**Data in this exercise**

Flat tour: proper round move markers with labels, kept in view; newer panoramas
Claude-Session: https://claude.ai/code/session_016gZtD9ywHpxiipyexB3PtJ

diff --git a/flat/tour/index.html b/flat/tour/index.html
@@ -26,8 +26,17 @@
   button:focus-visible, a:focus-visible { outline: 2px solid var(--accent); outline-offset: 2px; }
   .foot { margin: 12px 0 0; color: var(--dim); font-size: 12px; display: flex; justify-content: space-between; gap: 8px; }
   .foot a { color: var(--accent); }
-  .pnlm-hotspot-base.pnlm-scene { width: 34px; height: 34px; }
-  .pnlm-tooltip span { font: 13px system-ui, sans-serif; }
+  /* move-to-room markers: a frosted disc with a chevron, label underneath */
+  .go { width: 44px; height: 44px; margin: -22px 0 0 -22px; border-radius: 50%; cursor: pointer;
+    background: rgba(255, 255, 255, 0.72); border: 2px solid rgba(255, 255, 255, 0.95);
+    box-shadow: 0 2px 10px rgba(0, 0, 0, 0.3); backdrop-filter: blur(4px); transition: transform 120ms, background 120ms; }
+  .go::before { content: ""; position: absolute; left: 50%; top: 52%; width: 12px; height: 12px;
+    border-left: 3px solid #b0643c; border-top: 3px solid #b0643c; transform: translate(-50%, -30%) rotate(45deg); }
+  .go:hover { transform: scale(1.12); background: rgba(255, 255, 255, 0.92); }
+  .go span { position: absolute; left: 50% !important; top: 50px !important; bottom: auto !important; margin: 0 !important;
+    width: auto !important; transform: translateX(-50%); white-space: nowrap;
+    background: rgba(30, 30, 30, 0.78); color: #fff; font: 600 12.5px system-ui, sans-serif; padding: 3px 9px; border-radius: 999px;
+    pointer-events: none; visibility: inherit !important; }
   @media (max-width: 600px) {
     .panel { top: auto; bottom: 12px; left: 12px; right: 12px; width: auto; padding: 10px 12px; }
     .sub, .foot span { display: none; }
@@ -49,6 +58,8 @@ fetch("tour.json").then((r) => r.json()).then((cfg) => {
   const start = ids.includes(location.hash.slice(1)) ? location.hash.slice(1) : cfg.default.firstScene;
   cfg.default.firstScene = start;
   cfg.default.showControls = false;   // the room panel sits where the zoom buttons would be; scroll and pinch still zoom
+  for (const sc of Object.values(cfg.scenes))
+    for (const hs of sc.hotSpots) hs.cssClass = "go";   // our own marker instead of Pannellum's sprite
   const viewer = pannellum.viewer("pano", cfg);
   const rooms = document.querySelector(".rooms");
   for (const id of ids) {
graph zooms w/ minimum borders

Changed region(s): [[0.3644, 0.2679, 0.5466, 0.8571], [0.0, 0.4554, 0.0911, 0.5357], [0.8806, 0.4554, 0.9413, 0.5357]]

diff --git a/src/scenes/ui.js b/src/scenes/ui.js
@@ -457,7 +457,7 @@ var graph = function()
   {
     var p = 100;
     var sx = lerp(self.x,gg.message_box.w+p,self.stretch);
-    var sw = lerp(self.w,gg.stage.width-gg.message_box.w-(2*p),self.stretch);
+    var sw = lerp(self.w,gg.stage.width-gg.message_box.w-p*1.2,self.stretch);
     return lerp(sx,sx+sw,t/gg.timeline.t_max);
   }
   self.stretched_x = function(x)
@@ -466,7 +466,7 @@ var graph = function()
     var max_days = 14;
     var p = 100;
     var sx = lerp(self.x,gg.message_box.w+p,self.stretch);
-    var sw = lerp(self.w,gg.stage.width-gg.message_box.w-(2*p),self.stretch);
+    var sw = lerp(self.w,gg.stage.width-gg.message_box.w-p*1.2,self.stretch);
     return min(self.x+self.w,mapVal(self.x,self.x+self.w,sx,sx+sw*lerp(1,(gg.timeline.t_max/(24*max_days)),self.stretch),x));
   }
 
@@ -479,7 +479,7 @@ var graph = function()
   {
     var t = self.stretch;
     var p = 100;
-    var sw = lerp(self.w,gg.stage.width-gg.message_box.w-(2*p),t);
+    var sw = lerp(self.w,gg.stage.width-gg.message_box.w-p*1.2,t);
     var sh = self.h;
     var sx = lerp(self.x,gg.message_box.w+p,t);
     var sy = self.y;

**Requirement**
In the listing above, which lines include the string "left"? Return every one of them.

**Your solution**
+  .go::before { content: ""; position: absolute; left: 50%; top: 52%; width: 12px; height: 12px;
+    border-left: 3px solid #b0643c; border-top: 3px solid #b0643c; transform: translate(-50%, -30%) rotate(45deg); }
+  .go span { position: absolute; left: 50% !important; top: 50px !important; bottom: auto !important; margin: 0 !important;
     .panel { top: auto; bottom: 12px; left: 12px; right: 12px; width: auto; padding: 10px 12px; }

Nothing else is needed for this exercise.